Using Asana to track personal, career or business goals

Looking for a simple way to manage and hit personal, business and career goals? Follow this guide on how you can use Asana to do it…

Goal setting is one of those things that most people know they need to do, but rarely execute. When you write down a goal it becomes a target to achieve through a series of steps. How do you align your actions each day, week and month to those goals?

Visualising, monitoring and tracking goals is an important part of personal and professional development. Unfortunately, the execution part comes down to having somewhere to write them down, track and then manage. Filling out a book sometimes results in your goals getting lost in the day to day.

When I engage with clients the first question I ask is what their overarching goals are. I do this so I can learn what actions I can take that will contribute to the achievement of those goals. You should be doing the same thing every day. Is what I’m doing now aligned with the goals I’ve set?
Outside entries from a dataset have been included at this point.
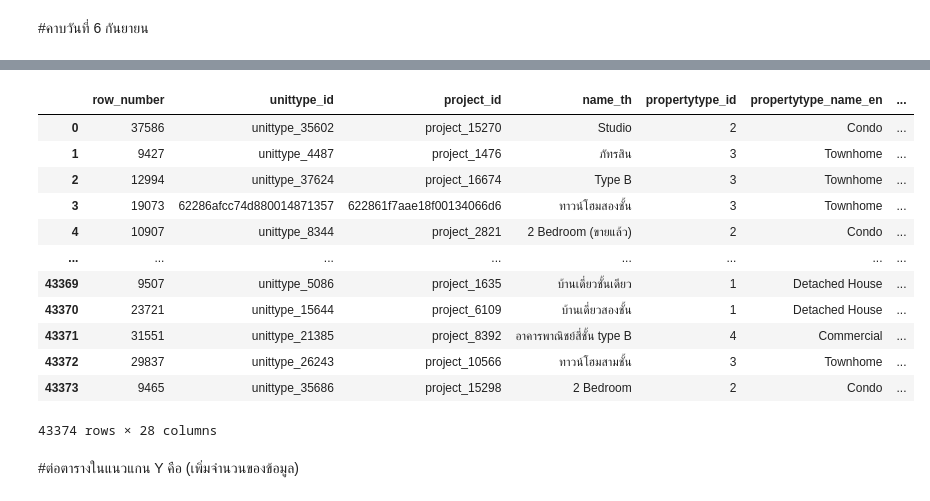
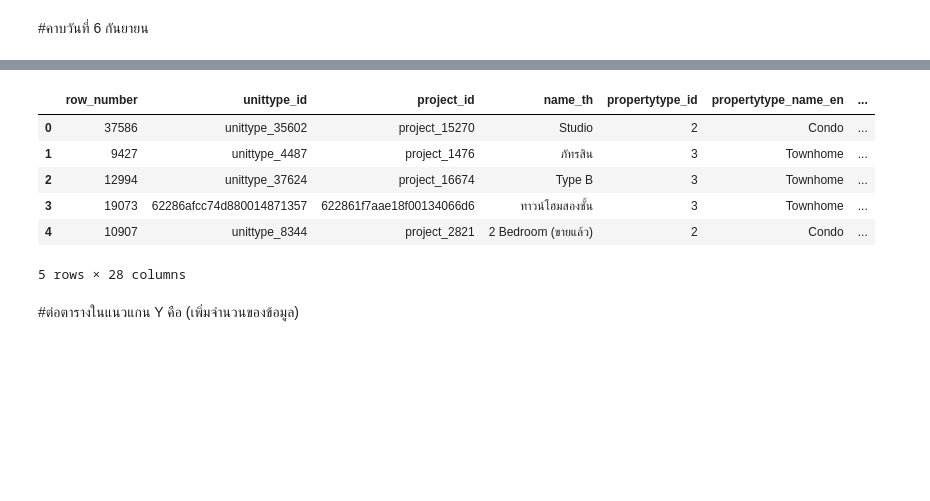
Before and after one commit to Penpitcha0634/python_dataviz2023, a Jupyter notebook: Pandas102.ipynb, the cells around one changed output, grey strips where cells are left out. Cells and saved outputs as stored; diff of their text form; code cells hidden in the pictures; blank space fills up the shorter version.

```diff
--- a/Pandas102.ipynb
+++ b/Pandas102.ipynb
@@ -247,20 +241,14 @@ Project_df
 # %%
 unit_df = pd.read_csv('/content/drive/MyDrive/DataViz23Data/opendata_unittype-2.csv')
-unit_df
+unit_df.head()
 # %% [output]
 |  | row_number | unittype_id | project_id | name_th | propertytype_id | propertytype_name_en | ... |
 | 0 | 37586 | unittype_35602 | project_15270 | Studio | 2 | Condo | ... |
 | 1 | 9427 | unittype_4487 | project_1476 | ภัทรสิน | 3 | Townhome | ... |
 | 2 | 12994 | unittype_37624 | project_16674 | Type B | 3 | Townhome | ... |
 | 3 | 19073 | 62286afcc74d880014871357 | 622861f7aae18f00134066d6 | ทาวน์โฮมสองชั้น | 3 | Townhome | ... |
 | 4 | 10907 | unittype_8344 | project_2821 | 2 Bedroom (ขายแล้ว) | 2 | Condo | ... |
-| ... | ... | ... | ... | ... | ... | ... | ... |
-| 43369 | 9507 | unittype_5086 | project_1635 | บ้านเดี่ยวชั้นเดียว | 1 | Detached House | ... |
-| 43370 | 23721 | unittype_15644 | project_6109 | บ้านเดี่ยวสองชั้น | 1 | Detached House | ... |
-| 43371 | 31551 | unittype_21385 | project_8392 | อาคารพาณิชย์สี่ชั้น type B | 4 | Commercial | ... |
-| 43372 | 29837 | unittype_26243 | project_10566 | ทาวน์โฮมสามชั้น | 3 | Townhome | ... |
-| 43373 | 9465 | unittype_35686 | project_15298 | 2 Bedroom | 2 | Condo | ... |
-43374 rows × 28 columns
+5 rows × 28 columns
 # %% [markdown]
 #ต่อตารางในแนวแกน Y คือ (เพิ่มจำนวนของข้อมูล)
 # %% [markdown]
```
Also changed, not shown: parts of 52 cells of this notebook.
It’s a question I ask myself and get my clients to ask their team regularly.

In this article I cover how you can simply & easily setup Asana to do a number of things:

  1. Become the ongoing reference point for your goal setting
  2. Give you a tool to track and manage your goals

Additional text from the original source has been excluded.